As many of my students were away on a field trip on Friday I told them to each find someone who was in class, and have them explain completing the square. They spent about 15 minutes on this. I thought it would be a good way to bring those who had missed class up to speed, but would also be of benefit to those who were there as they had to explain the concept well enough for their classmates to understand.
What we worked on today was really more of the same.
I illustrated the point that we could not make a square with two x^2 tiles. I asked if we could if we have four... they thought a bit and many said yes. What about three? No. Nine? Yes.
I showed them that we divide up the x^2 tiles and create a square for each one, dividing the x tiles evenly among them.
We translated this into a chart method and repeated the process algebraically, too.
We continued with more examples, relying less on the tiles each time yet always tying the process back to them - "Why are we dividing by 2? Why are we squaring?".
When we looked at the next example, using tiles or the chart became less meaningful as it's hard to think of having -3 of each square. I think they had enough experience and a solid enough understanding of why we were doing what we were doing to move to the algebraic form.

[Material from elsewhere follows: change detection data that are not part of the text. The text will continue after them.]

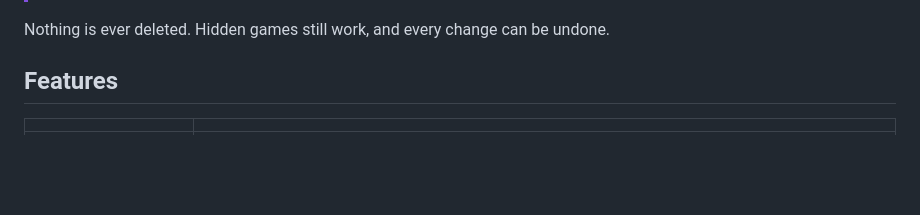
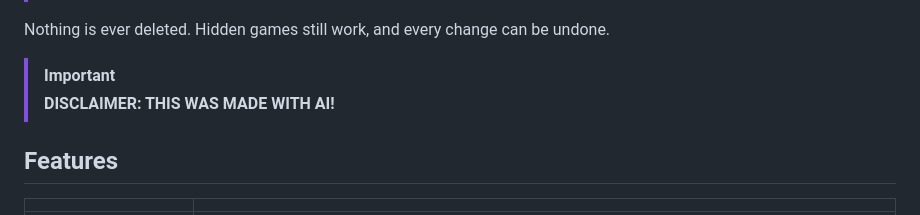
Before and after one commit to Euphoric-Dev/HomeHider, a Markdown page: README.md, the part around the change. Drawn GitHub-style; blank space fills up the shorter version.

```diff
--- a/README.md
+++ b/README.md
@@ -21,6 +21,9 @@ Home Hider is a payload (`.elf`) for jailbroken PS5 consoles. Start it from **Pa
 > **Your changes stay in place even when the PS5 isn't jailbroken.** Home Hider writes them into the console's own home-screen database, so they survive restarts and normal boots. You only need the jailbreak to open Home Hider and make changes.
 
 Nothing is ever deleted. Hidden games still work, and every change can be undone.
+
+> [!IMPORTANT]
+> **DISCLAIMER: THIS WAS MADE WITH AI!**
 
 ## Features
 
```
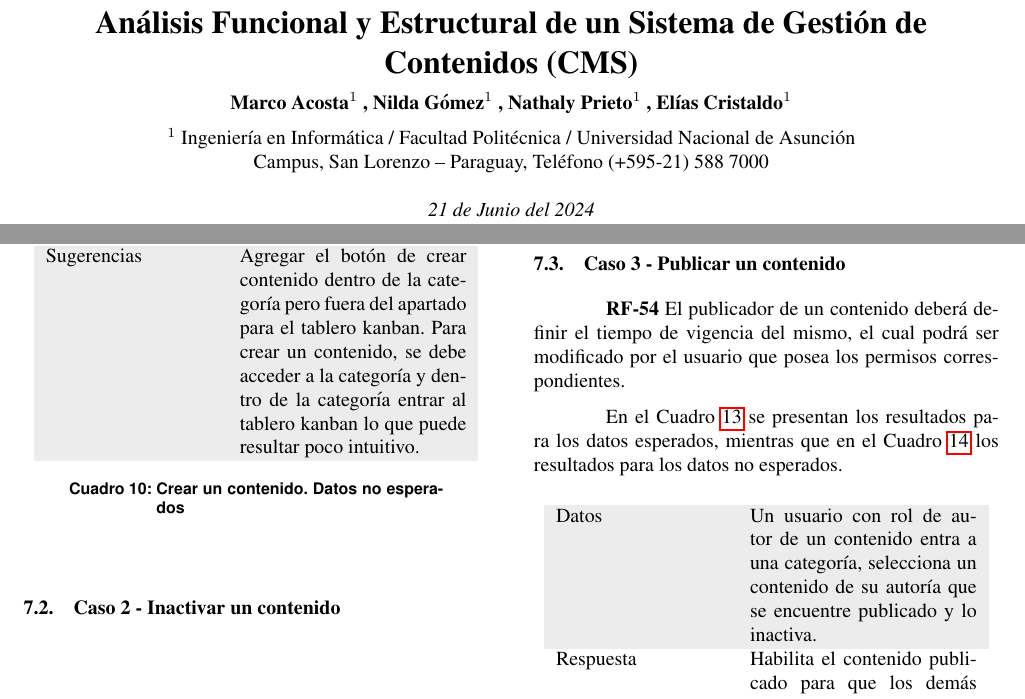
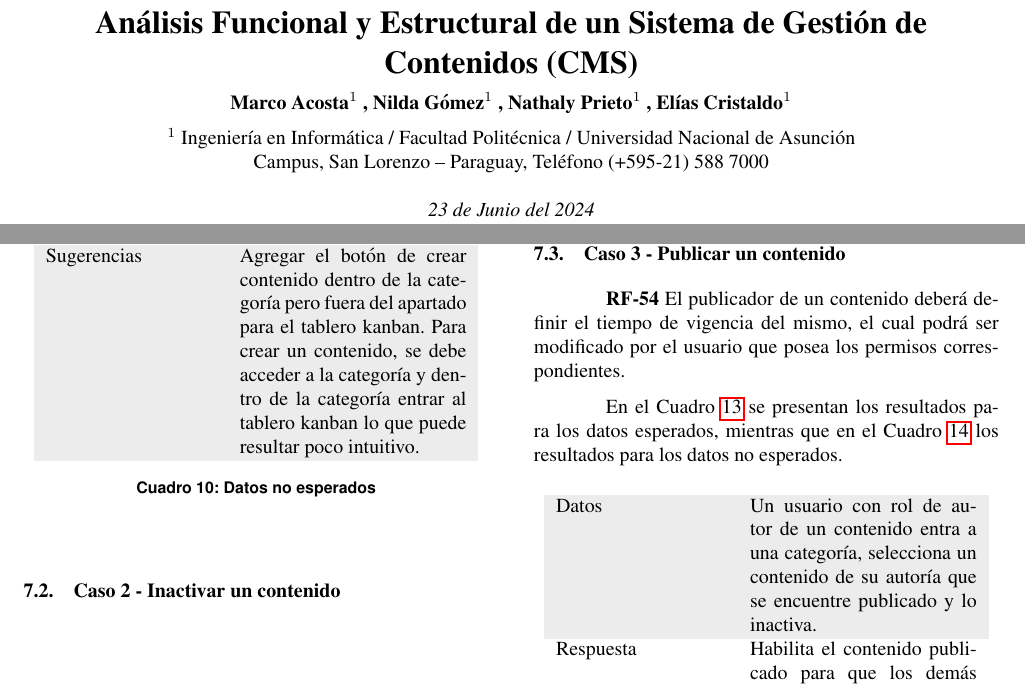
Before and after one commit to criselifer/is3-informe, a LaTeX paper (paper_sbcm.tex): two parts of pages 1 and 8 of 9, joined at a grey line, cut so that both start at the same text. Compiled offline with pdfLaTeX.

Commit message:
Correcciones menores

```diff
--- a/paper_sbcm.tex
+++ b/paper_sbcm.tex
@@ -43,7 +43,7 @@
 	Facultad Politécnica /
 	Universidad Nacional de Asunción}\\
     \anonymize{Campus, San Lorenzo – Paraguay, Teléfono (+595-21) 588 7000}\\ \\
-	\anonymize{\textit{21 de Junio del 2024\vspace{10pt}}}
+	\anonymize{\textit{23 de Junio del 2024\vspace{10pt}}}
 }
 
 \begin{document}
@@ -582,7 +582,7 @@ En el Cuadro \ref{tab:caso1_esperado} se presentan los resultados para los datos
        	Problemas & Sin problemas. \\
        	Sugerencias & Agregar el botón de crear contenido dentro de la categoría pero fuera del apartado para el tablero kanban. Para crear un contenido, se debe acceder a la categoría y dentro de la categoría entrar al tablero kanban lo que puede resultar poco intuitivo.\\
     \end{tabular}
-    \caption{Crear un contenido. Datos no esperados}
+    \caption{Datos no esperados}
     \label{tab:caso1_no_esperado}
 \end{table}
 
```
Also changed, not shown: paper_sbcm.pdf, paper_sbcm.tex (2 more changed lines), 2 other files.
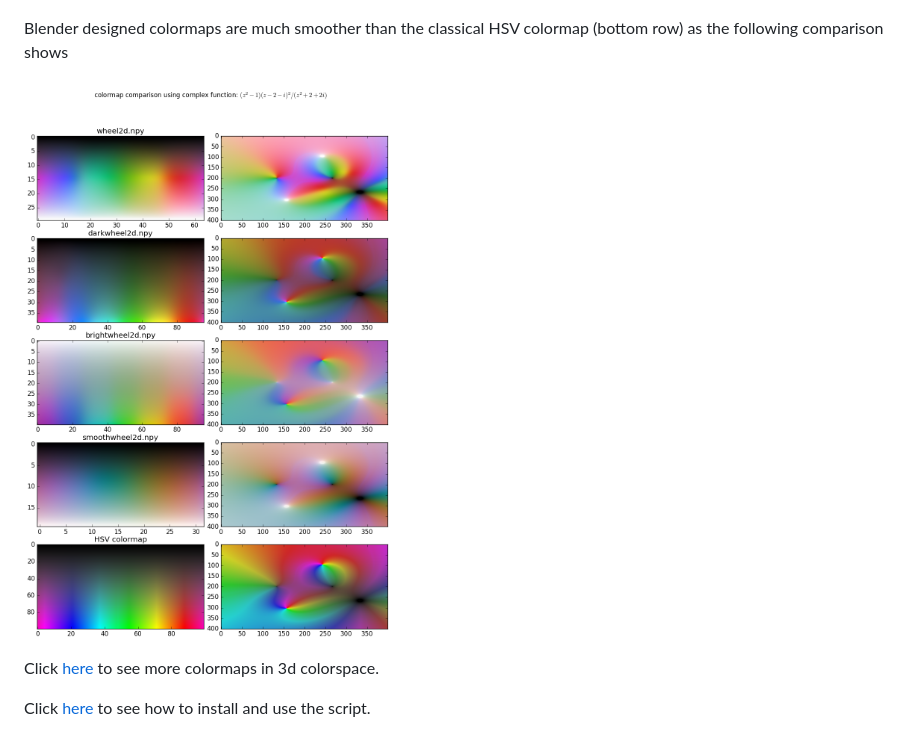
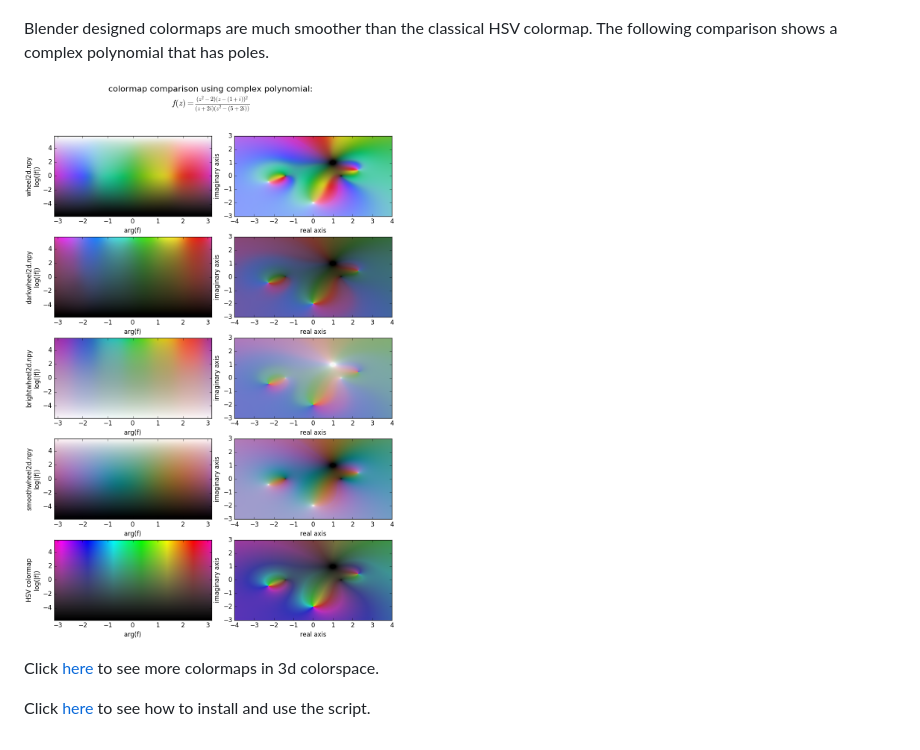
Before and after one commit to MMesch/cmap_builder, a Markdown page: README.md, the part around the change. GitHub-like rendering; pictures changed too: images/poles_and_zeros.png.

Commit message:
axis for poles and zeros

```diff
--- a/README.md
+++ b/README.md
@@ -17,8 +17,8 @@ starts at white and then goes into the six corners of the CAM02-UCS Gamut.
 
 ![brightwheel2d](images/brightwheel2d.png)
 
-Blender designed colormaps are much smoother than the classical HSV colormap
-(bottom row) as the following comparison shows
+Blender designed colormaps are much smoother than the classical HSV colormap.
+The following comparison shows a complex polynomial that has poles.
 
 ![poles and zeros function](images/poles_and_zeros.png)
 
```
Also changed, not shown: 1 other file.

I will post today's homework tomorrow as DropBox is not cooperating right now.